→ Assignment
Output all the records word for word. Drop the pictures.

Change listing data:
....

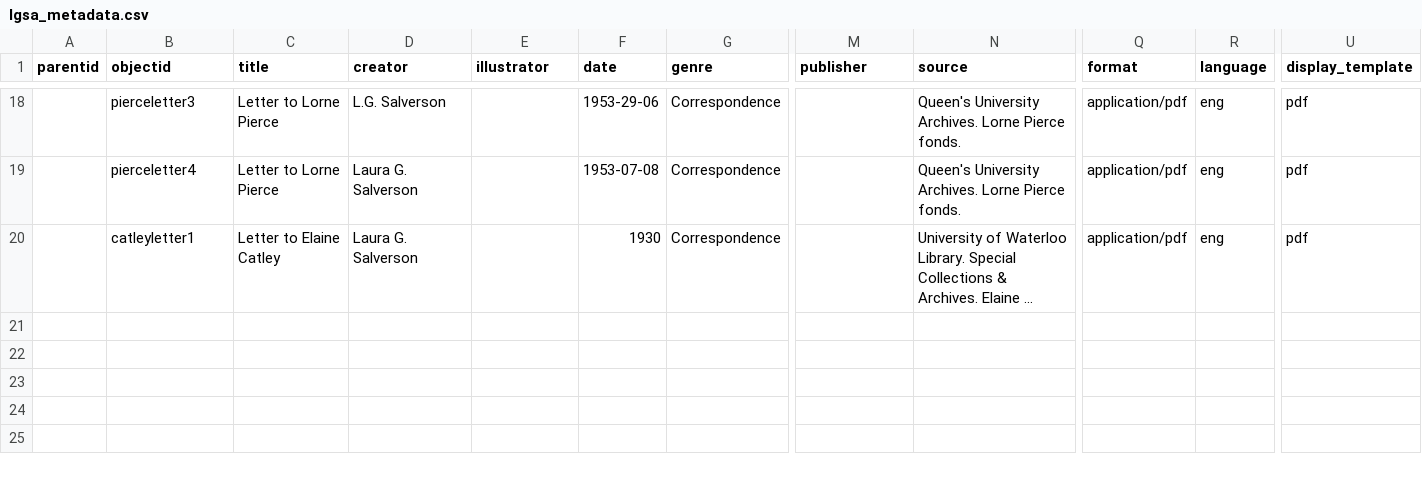
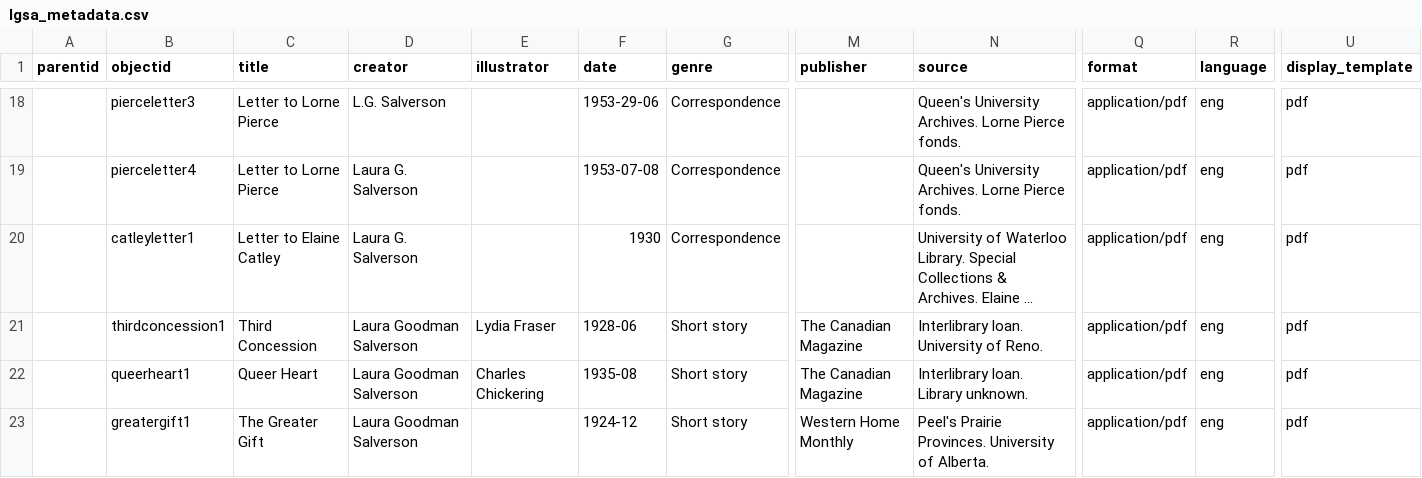
Before and after one commit to sydneylines/LGSA, a CSV file: _data/lgsa_metadata.csv, drawn as a sheet; only a part is shown, gaps mark what is left out; long unchanged cells end in …; rows hold the shown columns only; the diff names each change by its address in the sheet, - before the commit and + after, or states it on an @@ line.

Commit message:
Update lgsa_metadata.csv

```diff
--- a/_data/lgsa_metadata.csv
+++ b/_data/lgsa_metadata.csv
+row 21:  | thirdconcession1 | Third Concession | Laura Goodman Salverson | Lydia Fraser | 1928-06 | Short story | The Canadian Magazine | Interlibrary loan. University of Reno. | application/pdf | eng | pdf
+row 22:  | queerheart1 | Queer Heart | Laura Goodman Salverson | Charles Chickering | 1935-08 | Short story | The Canadian Magazine | Interlibrary loan. Library unknown. | application/pdf | eng | pdf
+row 23:  | greatergift1 | The Greater Gift | Laura Goodman Salverson |  | 1924-12 | Short story | Western Home Monthly | Peel's Prairie Provinces. University of Alberta. | application/pdf | eng | pdf
```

....

→ Response to this task
Before and after one commit to sydneylines/LGSA, a CSV file: _data/lgsa_metadata.csv, drawn as a sheet; only a part is shown, gaps mark what is left out; long unchanged cells end in …; rows hold the shown columns only; the diff names each change by its address in the sheet, - before the commit and + after, or states it on an @@ line.

Commit message:
Update lgsa_metadata.csv

```diff
--- a/_data/lgsa_metadata.csv
+++ b/_data/lgsa_metadata.csv
+row 21:  | thirdconcession1 | Third Concession | Laura Goodman Salverson | Lydia Fraser | 1928-06 | Short story | The Canadian Magazine | Interlibrary loan. University of Reno. | application/pdf | eng | pdf
+row 22:  | queerheart1 | Queer Heart | Laura Goodman Salverson | Charles Chickering | 1935-08 | Short story | The Canadian Magazine | Interlibrary loan. Library unknown. | application/pdf | eng | pdf
+row 23:  | greatergift1 | The Greater Gift | Laura Goodman Salverson |  | 1924-12 | Short story | Western Home Monthly | Peel's Prairie Provinces. University of Alberta. | application/pdf | eng | pdf
```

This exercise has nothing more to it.